Connecting Agriculture, Crafts, Construction, Transport, and Resilience Strategies
1. Networks, networking, communication: archaeology of interactions
Session with keynote presentation and discussion
Ann Brysbaert (Netherlands) and Jari Pakkanen (United Kingdom)
Any activity requires the expenditure of energy, and the larger the scale of the undertakings, the more careful and strategic planning in advance is required. In focusing on labouring by humans and other animals, this session investigates how past people achieved their multiple daily tasks while remaining resilient in anticipation of adverse events and periods. It investigates the minimum resource requirements of combined activities of conducting agriculture, crafts, constructing houses and monumental buildings, and how the available resources were employed successfully.
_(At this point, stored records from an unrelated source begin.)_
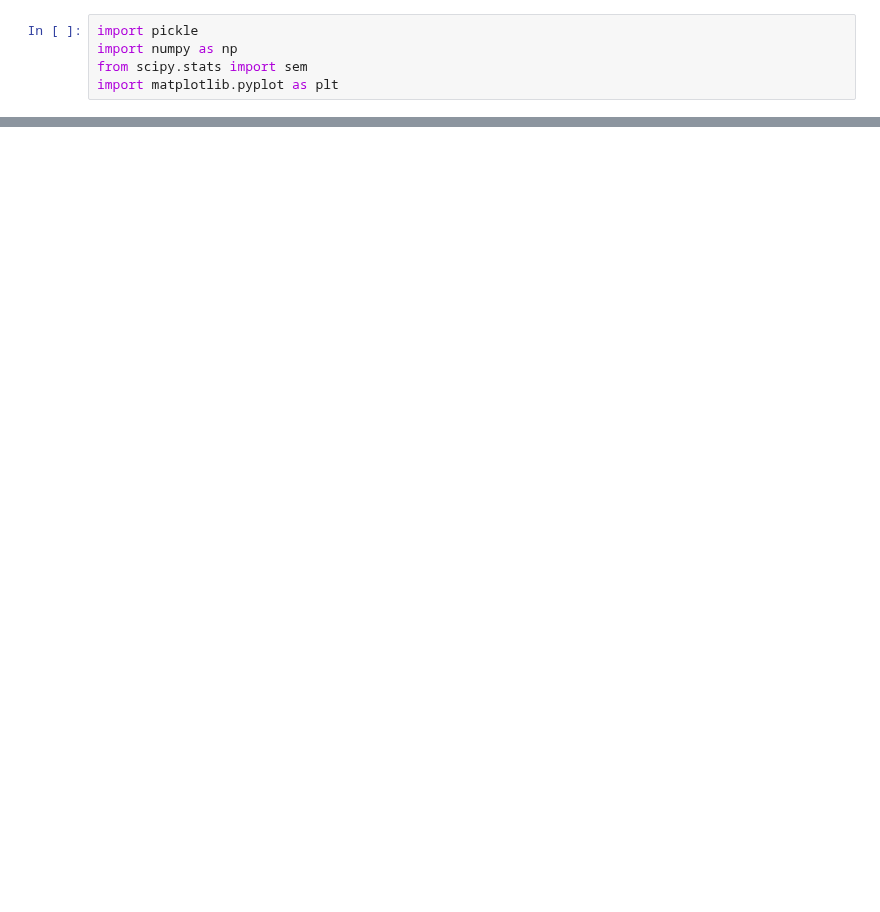
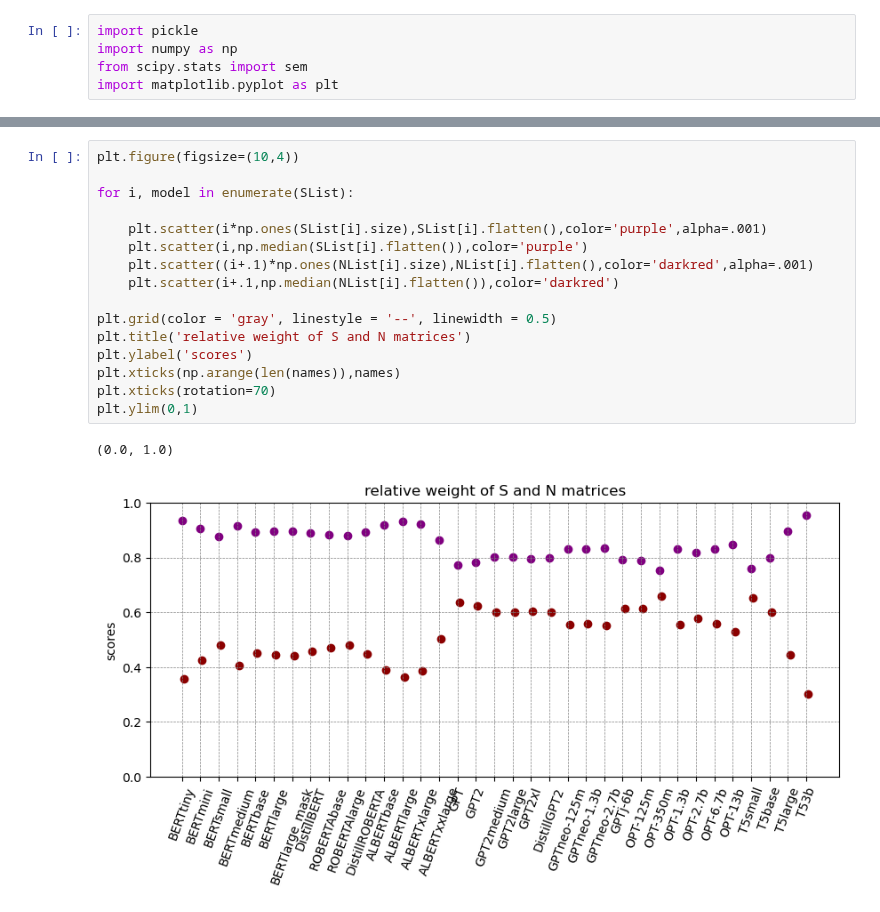
Before and after one commit to matteosaponati/attention-geometry, a Jupyter notebook: figures/fig_scores.ipynb, the cells around one changed output, grey strips where cells are left out. Saved outputs shown, nothing was run; the diff lists cells and outputs as text; blank space fills up the shorter version.

```diff
--- a/figures/fig_scores.ipynb
+++ b/figures/fig_scores.ipynb
@@ -41,0 +42,19 @@ plt.ylim(0,1)
+# %%
+plt.figure(figsize=(10,4))
+
+for i, model in enumerate(SList):
+
+    plt.scatter(i*np.ones(SList[i].size),SList[i].flatten(),color='purple',alpha=.001)
+    plt.scatter(i,np.median(SList[i].flatten()),color='purple')
+    plt.scatter((i+.1)*np.ones(NList[i].size),NList[i].flatten(),color='darkred',alpha=.001)
+    plt.scatter(i+.1,np.median(NList[i].flatten()),color='darkred')
+
+plt.grid(color = 'gray', linestyle = '--', linewidth = 0.5)
+plt.title('relative weight of S and N matrices')
+plt.ylabel('scores')
+plt.xticks(np.arange(len(names)),names)
+plt.xticks(rotation=70)
+plt.ylim(0,1)
+# %% [output]
+(0.0, 1.0)
+[figure, added]
```
Also changed, not shown: parts of 3 cells of this notebook.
Multi-layered data can be employed to illuminate the many interconnected networks of humans and resources that impacted on people’s day-to-day activities, but also to discuss the economic, cultural and socio-political relationships over time in different regions.
We aim to discuss novel perspectives in which the landscape in its widest sense is connected to interdisciplinary architectural and/or crafting perspectives. Rural landscapes and their populace formed the backbone of pre-industrial societies. Analyses of the rural ‘hinterland’, the foci of cities and other central places (often with monumental architecture) and the communication between these are essential for the papers of this session. These different agents and phenomena and their connections are crucial to our understanding how political units functioned at several socially interconnected levels. Bottom-up approaches can dissolve “monolithic” understandings of societies, the elite-labour/farmer and the centre/rural dichotomies because the many social groups co-depended on each other, albeit perhaps in unequal measure depending on the given context.
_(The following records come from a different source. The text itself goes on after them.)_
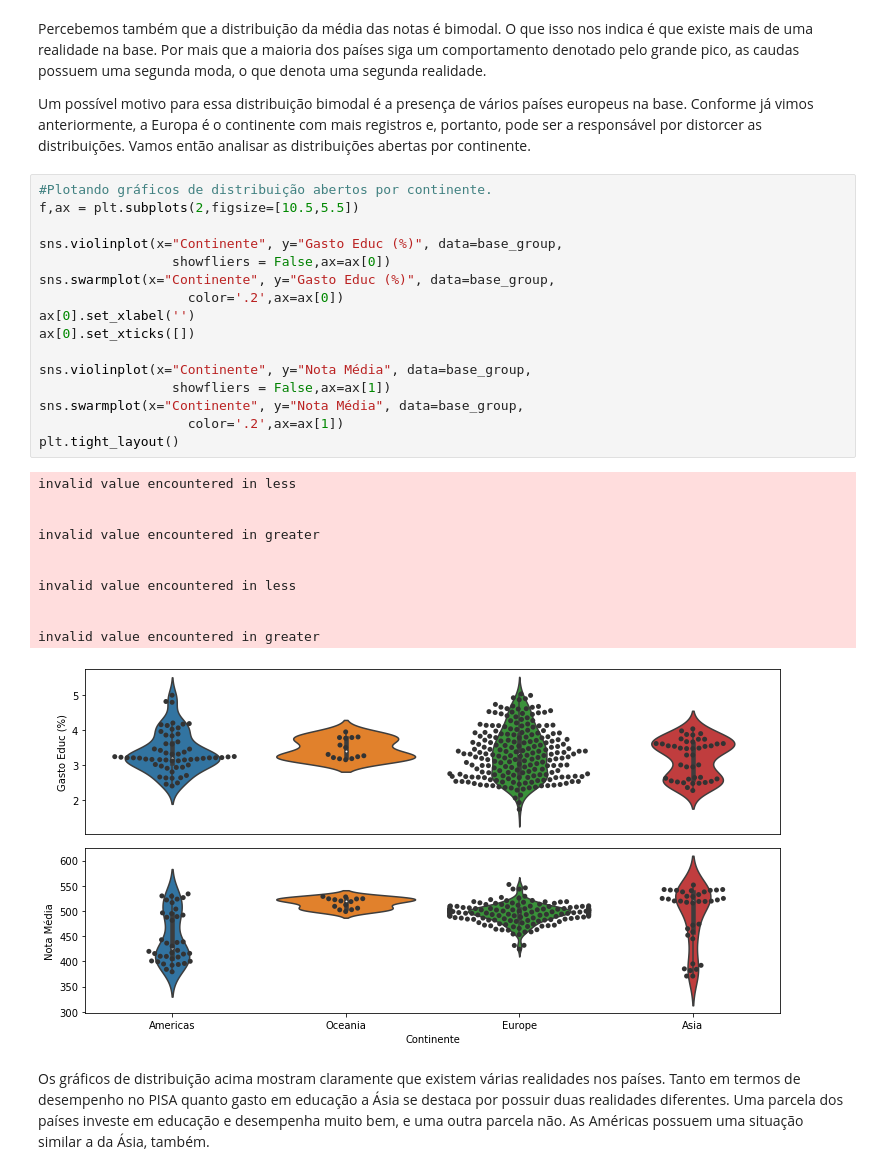
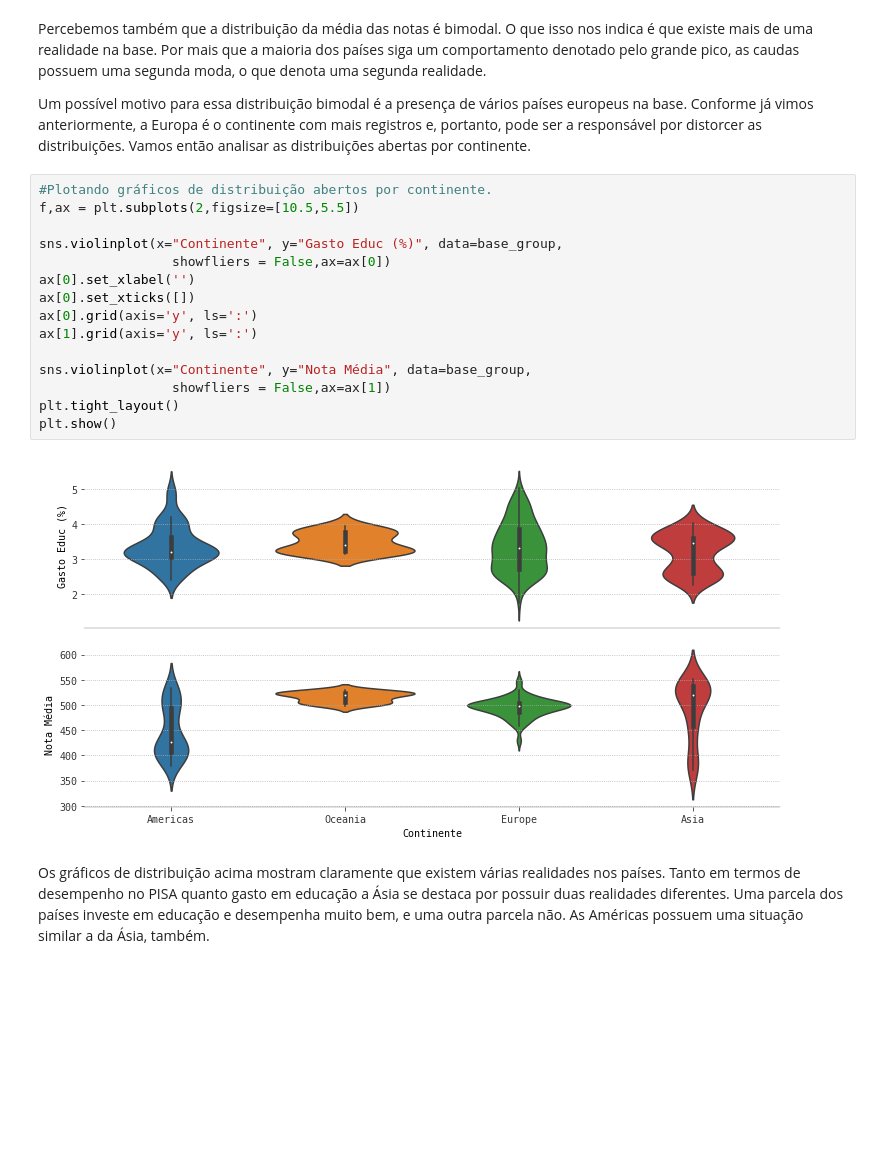
Before and after one commit to kojabawa/exploratory_data_analysis, a Jupyter notebook: EDA/Trabalho Asla.ipynb, the cells around one changed output. Cells and saved outputs as stored; diff of their text form; blank space fills up the shorter version.

```diff
--- a/EDA/Trabalho Asla.ipynb
+++ b/EDA/Trabalho Asla.ipynb
@@ -357,31 +396,20 @@ Um possível motivo para essa distribuição bimodal é a presença de vários p
 # %%
 #Plotando gráficos de distribuição abertos por continente.
 f,ax = plt.subplots(2,figsize=[10.5,5.5])
 
 sns.violinplot(x="Continente", y="Gasto Educ (%)", data=base_group,
                  showfliers = False,ax=ax[0])
-sns.swarmplot(x="Continente", y="Gasto Educ (%)", data=base_group,
-                   color='.2',ax=ax[0])
 ax[0].set_xlabel('')
 ax[0].set_xticks([])
+ax[0].grid(axis='y', ls=':')
+ax[1].grid(axis='y', ls=':')
 
 sns.violinplot(x="Continente", y="Nota Média", data=base_group,
                  showfliers = False,ax=ax[1])
-sns.swarmplot(x="Continente", y="Nota Média", data=base_group,
-                   color='.2',ax=ax[1])
 plt.tight_layout()
+plt.show()
 # %% [output]
-invalid value encountered in less
-
-
-invalid value encountered in greater
-
-
-invalid value encountered in less
-
-
-invalid value encountered in greater
-[figure, old version]
+[figure, new version]
 # %% [markdown]
 Os gráficos de distribuição acima mostram claramente que existem várias realidades nos países. Tanto em termos de desempenho no PISA quanto gasto em educação a Ásia se destaca por possuir duas realidades diferentes. Uma parcela dos países investe em educação e desempenha muito bem, e uma outra parcela não. As Américas possuem uma situação similar a da Ásia, também.
 # %% [markdown]
```
Also changed, not shown: parts of 16 cells of this notebook.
This session aims to discuss how the landscapes were modified through building, agriculture and other activities, mobility, transportation and infrastructure, land-use and resilience strategies, and carrying capacities. We welcome case studies that investigate rural and urban populations and their interactions with their land, their built environments and their societies.
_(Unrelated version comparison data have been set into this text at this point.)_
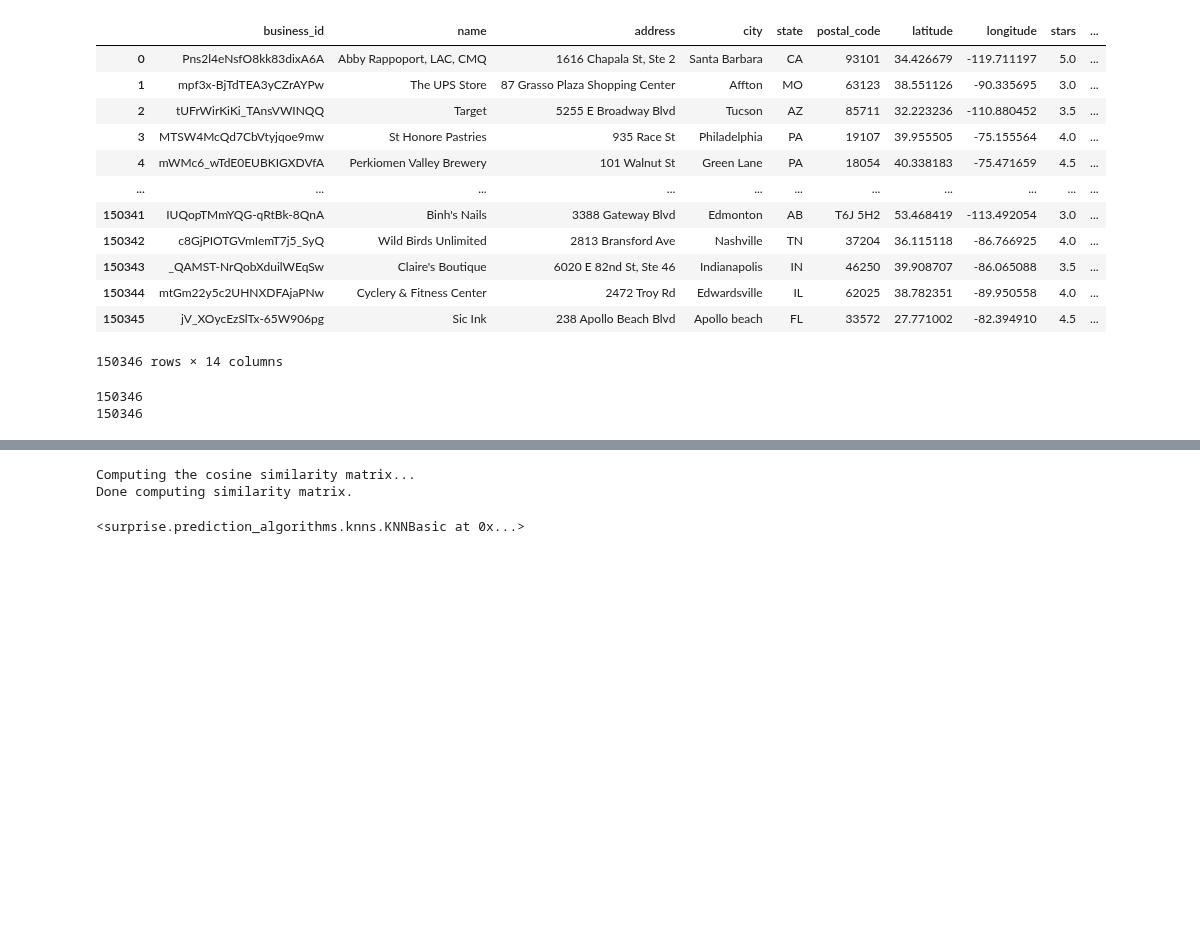
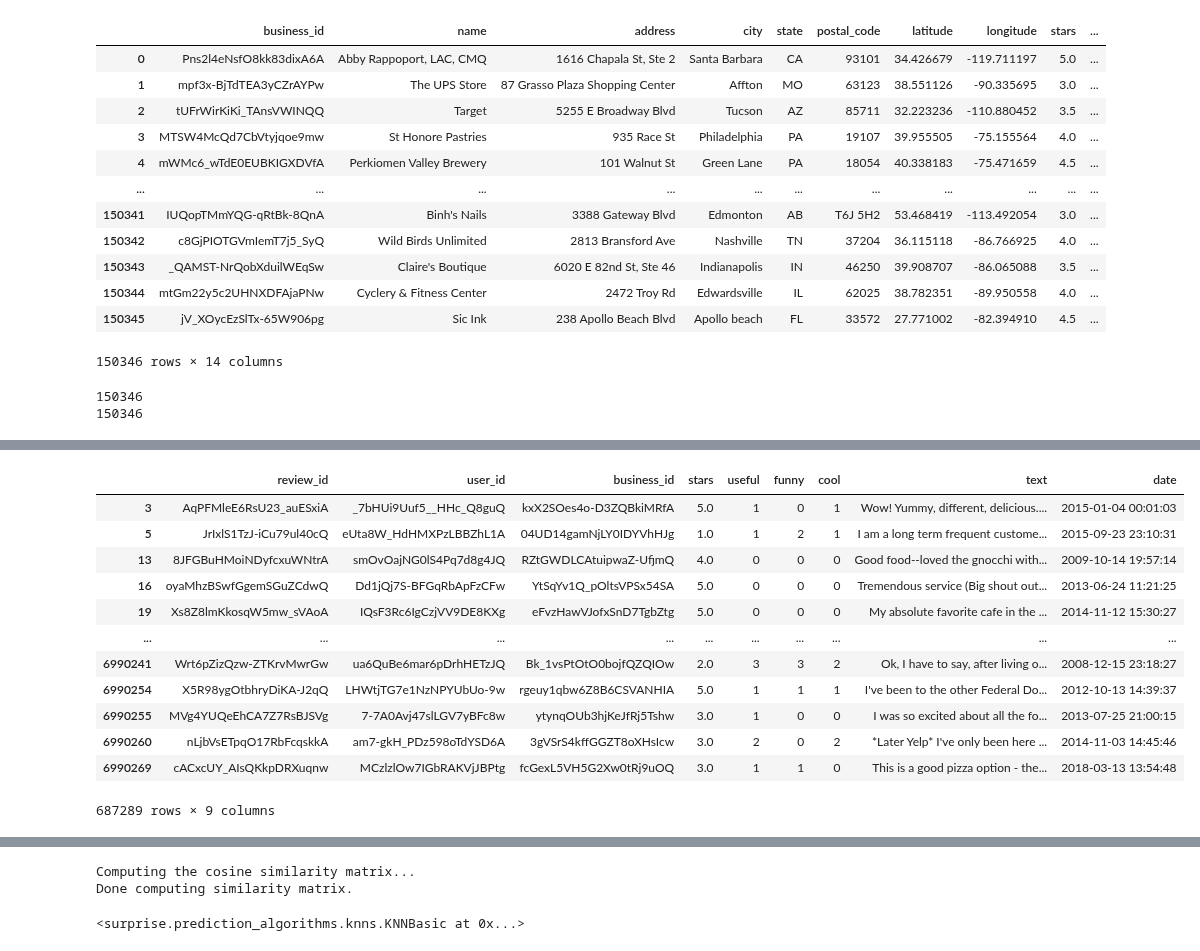
Before and after one commit to larasneves/ComplexDataAnalysis, a Jupyter notebook: trabalho_adc.ipynb, the cells around one changed output, grey strips where cells are left out. Cells and saved outputs as stored; diff of their text form; code cells hidden in the pictures; blank space fills up the shorter version.

```diff
--- a/trabalho_adc.ipynb
+++ b/trabalho_adc.ipynb
@@ -171,6 +186,22 @@ True
 # %%
 # 2. Filtrar apenas os restaurantes em Filadélfia
 philly_restaurants = businesses_df[(businesses_df['city'] == 'Philadelphia') & (businesses_df['categories'].str.contains('Restaurants', na=False))].reset_index(drop=True)
 
 ratings = reviews_df[reviews_df['business_id'].isin(philly_restaurants['business_id'])]
-ratings=ratings[['user_id', 'business_id', 'stars']]
+# ratings=ratings[['user_id', 'business_id', 'stars']]
+
+ratings
+# %% [output]
+|  | review_id | user_id | business_id | stars | useful | funny | cool | text | date |
+| 3 | AqPFMleE6RsU23_auESxiA | _7bHUi9Uuf5__HHc_Q8guQ | kxX2SOes4o-D3ZQBkiMRfA | 5.0 | 1 | 0 | 1 | Wow! Yummy, different, delicious.... | 2015-01-04 00:01:03 |
+| 5 | JrIxlS1TzJ-iCu79ul40cQ | eUta8W_HdHMXPzLBBZhL1A | 04UD14gamNjLY0IDYVhHJg | 1.0 | 1 | 2 | 1 | I am a long term frequent custome... | 2015-09-23 23:10:31 |
+| 13 | 8JFGBuHMoiNDyfcxuWNtrA | smOvOajNG0lS4Pq7d8g4JQ | RZtGWDLCAtuipwaZ-UfjmQ | 4.0 | 0 | 0 | 0 | Good food--loved the gnocchi with... | 2009-10-14 19:57:14 |
+| 16 | oyaMhzBSwfGgemSGuZCdwQ | Dd1jQj7S-BFGqRbApFzCFw | YtSqYv1Q_pOltsVPSx54SA | 5.0 | 0 | 0 | 0 | Tremendous service (Big shout out... | 2013-06-24 11:21:25 |
+| 19 | Xs8Z8lmKkosqW5mw_sVAoA | IQsF3Rc6IgCzjVV9DE8KXg | eFvzHawVJofxSnD7TgbZtg | 5.0 | 0 | 0 | 0 | My absolute favorite cafe in the ... | 2014-11-12 15:30:27 |
+| ... | ... | ... | ... | ... | ... | ... | ... | ... | ... |
+| 6990241 | Wrt6pZizQzw-ZTKrvMwrGw | ua6QuBe6mar6pDrhHETzJQ | Bk_1vsPtOtO0bojfQZQIOw | 2.0 | 3 | 3 | 2 | Ok, I have to say, after living o... | 2008-12-15 23:18:27 |
+| 6990254 | X5R98ygOtbhryDiKA-J2qQ | LHWtjTG7e1NzNPYUbUo-9w | rgeuy1qbw6Z8B6CSVANHIA | 5.0 | 1 | 1 | 1 | I've been to the other Federal Do... | 2012-10-13 14:39:37 |
+| 6990255 | MVg4YUQeEhCA7Z7RsBJSVg | 7-7A0Avj47slLGV7yBFc8w | ytynqOUb3hjKeJfRj5Tshw | 3.0 | 1 | 0 | 0 | I was so excited about all the fo... | 2013-07-25 21:00:15 |
+| 6990260 | nLjbVsETpqO17RbFcqskkA | am7-gkH_PDz598oTdYSD6A | 3gVSrS4kffGGZT8oXHsIcw | 3.0 | 2 | 0 | 2 | *Later Yelp* I've only been here ... | 2014-11-03 14:45:46 |
+| 6990269 | cACxcUY_AIsQKkpDRXuqnw | MCzlzlOw7IGbRAKVjJBPtg | fcGexL5VH5G2Xw0tRj9uOQ | 3.0 | 1 | 1 | 0 | This is a good pizza option - the... | 2018-03-13 13:54:48 |
+687289 rows × 9 columns
```
Also changed, not shown: parts of 25 cells of this notebook.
Prof. Ch. Scarre & Prof. Paul Erdkamp
culturally modified landscapes, cross-craft interaction, labour cost studies, mobility and transport, resilience strategies